### WHAT TO WORK ON
Where does the string "rgba" appear in the records? Copy every line that contains it.
-------------------------
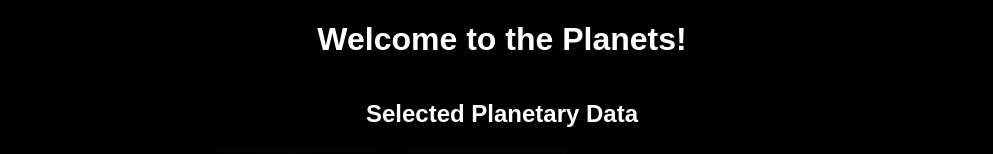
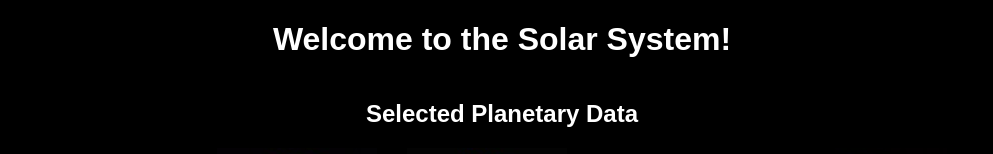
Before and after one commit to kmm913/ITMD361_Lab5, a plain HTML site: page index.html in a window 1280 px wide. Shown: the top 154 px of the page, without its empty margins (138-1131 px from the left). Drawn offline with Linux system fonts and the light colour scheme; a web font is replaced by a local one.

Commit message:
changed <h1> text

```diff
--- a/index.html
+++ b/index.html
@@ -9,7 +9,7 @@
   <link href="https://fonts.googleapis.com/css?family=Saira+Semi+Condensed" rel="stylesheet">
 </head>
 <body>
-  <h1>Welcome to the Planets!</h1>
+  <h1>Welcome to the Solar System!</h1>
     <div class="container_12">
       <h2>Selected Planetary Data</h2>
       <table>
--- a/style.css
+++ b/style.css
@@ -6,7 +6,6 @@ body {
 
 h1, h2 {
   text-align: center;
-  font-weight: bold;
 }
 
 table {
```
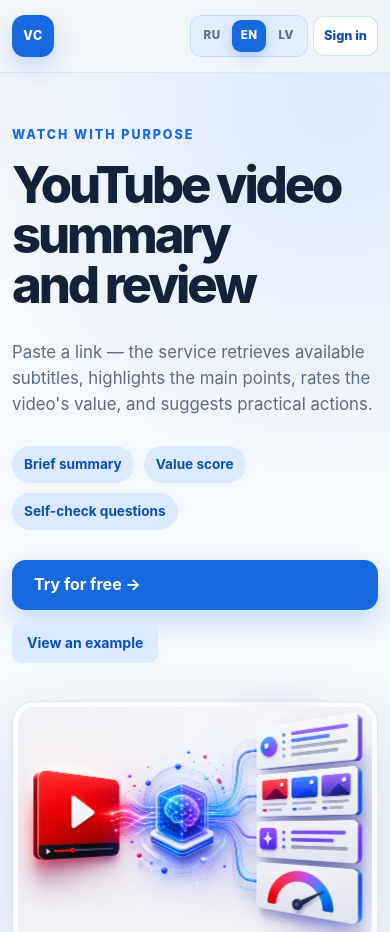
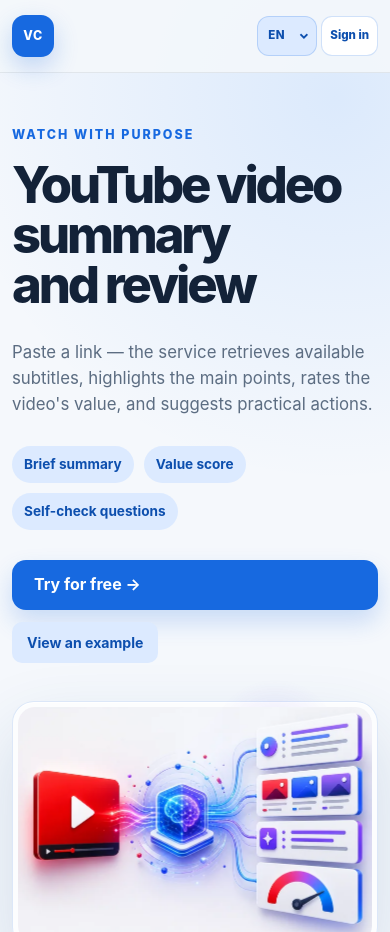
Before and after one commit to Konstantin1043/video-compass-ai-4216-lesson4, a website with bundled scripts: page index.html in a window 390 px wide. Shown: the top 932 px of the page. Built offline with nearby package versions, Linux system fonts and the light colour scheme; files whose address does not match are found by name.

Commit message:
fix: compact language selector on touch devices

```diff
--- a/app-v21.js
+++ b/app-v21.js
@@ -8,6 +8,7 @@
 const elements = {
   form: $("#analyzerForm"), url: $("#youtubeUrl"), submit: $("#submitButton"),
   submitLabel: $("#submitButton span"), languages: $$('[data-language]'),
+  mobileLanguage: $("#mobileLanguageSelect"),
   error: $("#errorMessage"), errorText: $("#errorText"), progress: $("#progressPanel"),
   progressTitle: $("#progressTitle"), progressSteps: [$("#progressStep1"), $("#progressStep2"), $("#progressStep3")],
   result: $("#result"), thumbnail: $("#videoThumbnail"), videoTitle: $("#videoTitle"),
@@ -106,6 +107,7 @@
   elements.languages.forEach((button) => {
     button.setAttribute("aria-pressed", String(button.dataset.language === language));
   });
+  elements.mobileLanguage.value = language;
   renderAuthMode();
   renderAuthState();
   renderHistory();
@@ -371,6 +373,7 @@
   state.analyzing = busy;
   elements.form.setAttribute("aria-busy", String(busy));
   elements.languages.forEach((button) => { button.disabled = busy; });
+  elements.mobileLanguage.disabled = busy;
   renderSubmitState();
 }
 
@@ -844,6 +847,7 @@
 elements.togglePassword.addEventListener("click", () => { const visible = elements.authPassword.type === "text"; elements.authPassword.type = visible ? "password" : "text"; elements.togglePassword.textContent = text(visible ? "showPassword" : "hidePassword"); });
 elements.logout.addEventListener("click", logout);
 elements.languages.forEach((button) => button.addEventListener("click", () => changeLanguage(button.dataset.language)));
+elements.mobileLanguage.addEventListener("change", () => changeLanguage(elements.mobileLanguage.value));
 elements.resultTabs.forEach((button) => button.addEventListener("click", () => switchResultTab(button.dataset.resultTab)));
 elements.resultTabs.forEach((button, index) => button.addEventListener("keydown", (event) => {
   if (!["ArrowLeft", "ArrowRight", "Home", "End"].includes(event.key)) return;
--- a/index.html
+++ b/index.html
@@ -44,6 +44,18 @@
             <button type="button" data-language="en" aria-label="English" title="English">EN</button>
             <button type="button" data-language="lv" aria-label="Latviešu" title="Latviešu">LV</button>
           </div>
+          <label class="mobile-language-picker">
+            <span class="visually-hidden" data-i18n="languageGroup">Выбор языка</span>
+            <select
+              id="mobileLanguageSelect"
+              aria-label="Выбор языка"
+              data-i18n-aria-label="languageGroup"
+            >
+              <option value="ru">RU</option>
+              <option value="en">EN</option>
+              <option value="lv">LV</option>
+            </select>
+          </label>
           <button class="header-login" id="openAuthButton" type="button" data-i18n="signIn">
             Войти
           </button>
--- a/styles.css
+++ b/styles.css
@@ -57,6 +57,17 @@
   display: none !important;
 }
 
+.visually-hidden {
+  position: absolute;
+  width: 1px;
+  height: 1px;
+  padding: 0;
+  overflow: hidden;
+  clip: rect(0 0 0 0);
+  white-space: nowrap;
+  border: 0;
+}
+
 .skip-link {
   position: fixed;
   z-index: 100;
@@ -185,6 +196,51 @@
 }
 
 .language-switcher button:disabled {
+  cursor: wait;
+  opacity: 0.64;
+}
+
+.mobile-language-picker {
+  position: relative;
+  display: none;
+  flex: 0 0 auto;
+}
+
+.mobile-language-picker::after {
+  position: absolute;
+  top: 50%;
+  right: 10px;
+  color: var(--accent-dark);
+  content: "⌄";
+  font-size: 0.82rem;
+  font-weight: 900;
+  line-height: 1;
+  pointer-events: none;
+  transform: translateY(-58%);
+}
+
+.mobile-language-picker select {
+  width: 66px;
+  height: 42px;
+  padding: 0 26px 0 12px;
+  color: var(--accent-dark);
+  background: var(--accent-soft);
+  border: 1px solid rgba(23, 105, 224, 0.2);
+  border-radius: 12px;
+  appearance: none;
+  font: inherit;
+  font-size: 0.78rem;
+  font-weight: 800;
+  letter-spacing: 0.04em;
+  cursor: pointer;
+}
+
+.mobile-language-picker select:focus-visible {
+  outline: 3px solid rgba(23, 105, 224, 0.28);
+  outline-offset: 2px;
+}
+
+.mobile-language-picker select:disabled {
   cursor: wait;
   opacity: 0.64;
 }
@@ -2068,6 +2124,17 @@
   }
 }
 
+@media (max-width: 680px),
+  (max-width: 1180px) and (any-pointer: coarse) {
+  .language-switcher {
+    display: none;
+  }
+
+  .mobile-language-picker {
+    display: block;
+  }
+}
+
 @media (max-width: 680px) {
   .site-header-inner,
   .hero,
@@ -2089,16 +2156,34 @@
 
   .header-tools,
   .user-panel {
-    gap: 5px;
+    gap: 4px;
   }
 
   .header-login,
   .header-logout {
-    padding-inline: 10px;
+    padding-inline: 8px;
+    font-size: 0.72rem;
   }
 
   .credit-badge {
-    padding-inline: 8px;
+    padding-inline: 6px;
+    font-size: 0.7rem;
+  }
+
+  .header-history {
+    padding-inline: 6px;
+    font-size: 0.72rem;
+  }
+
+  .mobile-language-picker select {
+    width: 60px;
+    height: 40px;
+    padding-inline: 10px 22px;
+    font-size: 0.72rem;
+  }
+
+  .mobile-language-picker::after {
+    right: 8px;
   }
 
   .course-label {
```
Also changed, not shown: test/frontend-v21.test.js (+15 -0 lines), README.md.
-------------------------
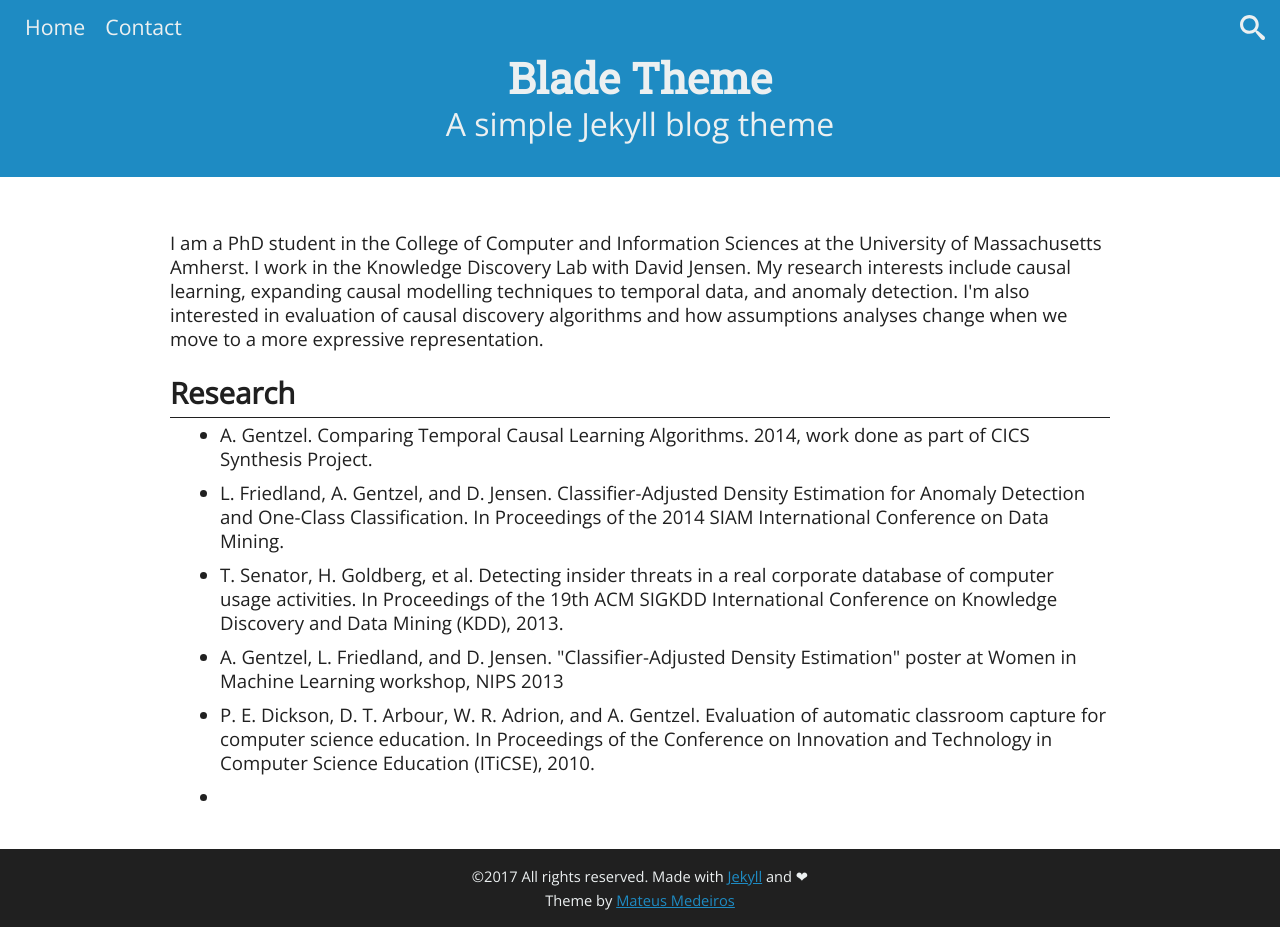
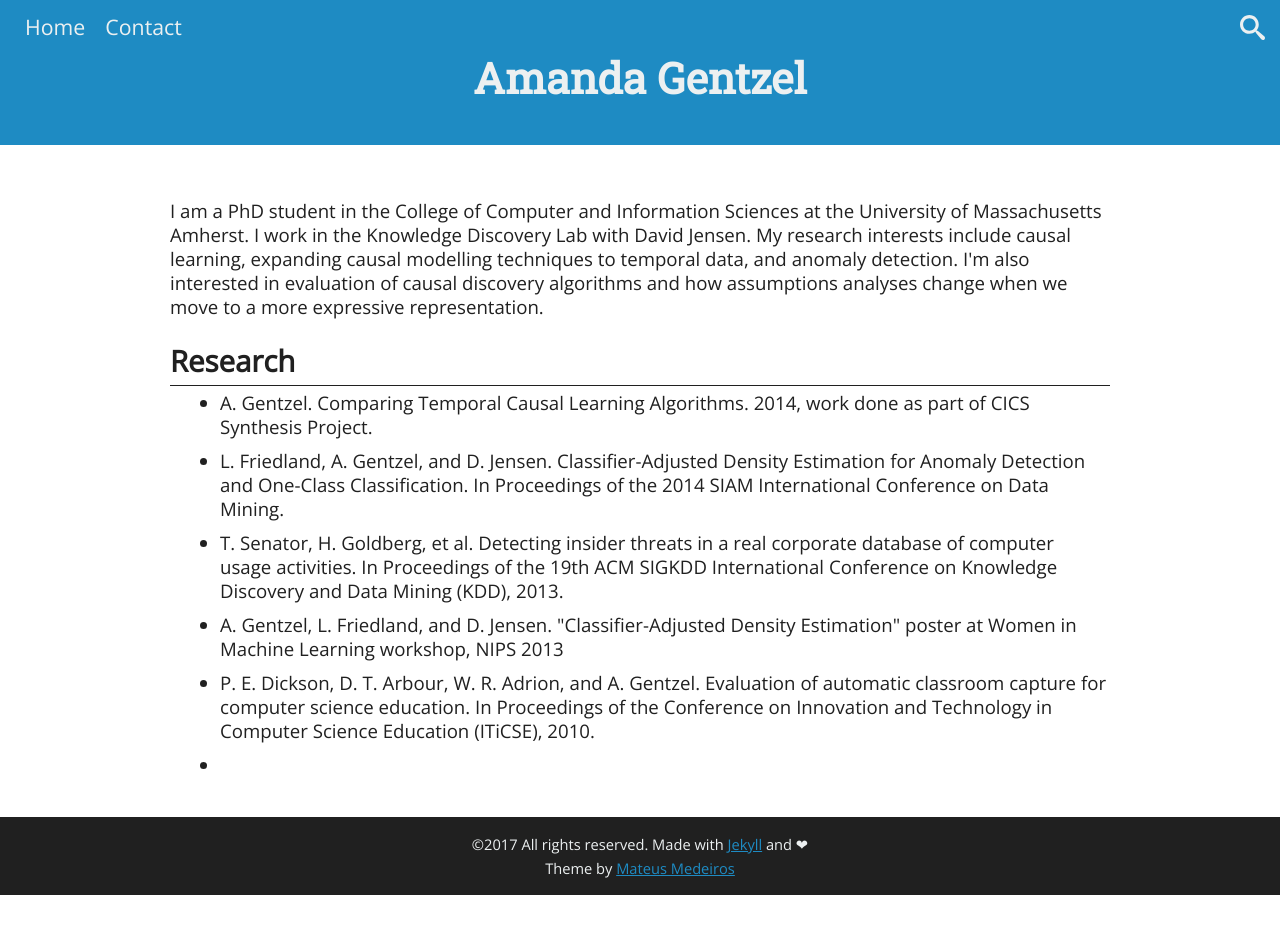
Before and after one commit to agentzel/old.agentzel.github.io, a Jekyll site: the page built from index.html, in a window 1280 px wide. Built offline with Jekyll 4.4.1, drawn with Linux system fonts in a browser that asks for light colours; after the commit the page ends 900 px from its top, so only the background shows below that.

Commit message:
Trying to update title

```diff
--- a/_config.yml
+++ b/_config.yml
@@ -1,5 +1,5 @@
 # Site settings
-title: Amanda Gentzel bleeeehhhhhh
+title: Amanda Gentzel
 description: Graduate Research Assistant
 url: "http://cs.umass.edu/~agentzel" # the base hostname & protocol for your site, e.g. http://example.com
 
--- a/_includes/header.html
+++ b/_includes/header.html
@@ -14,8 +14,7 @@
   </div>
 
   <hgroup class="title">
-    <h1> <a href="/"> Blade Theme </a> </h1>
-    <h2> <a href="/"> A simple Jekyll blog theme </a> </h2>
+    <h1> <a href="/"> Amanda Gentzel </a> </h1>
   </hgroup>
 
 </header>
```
-------------------------
### YOUR RESPONSE
+  border: 1px solid rgba(23, 105, 224, 0.2);
+  outline: 3px solid rgba(23, 105, 224, 0.28);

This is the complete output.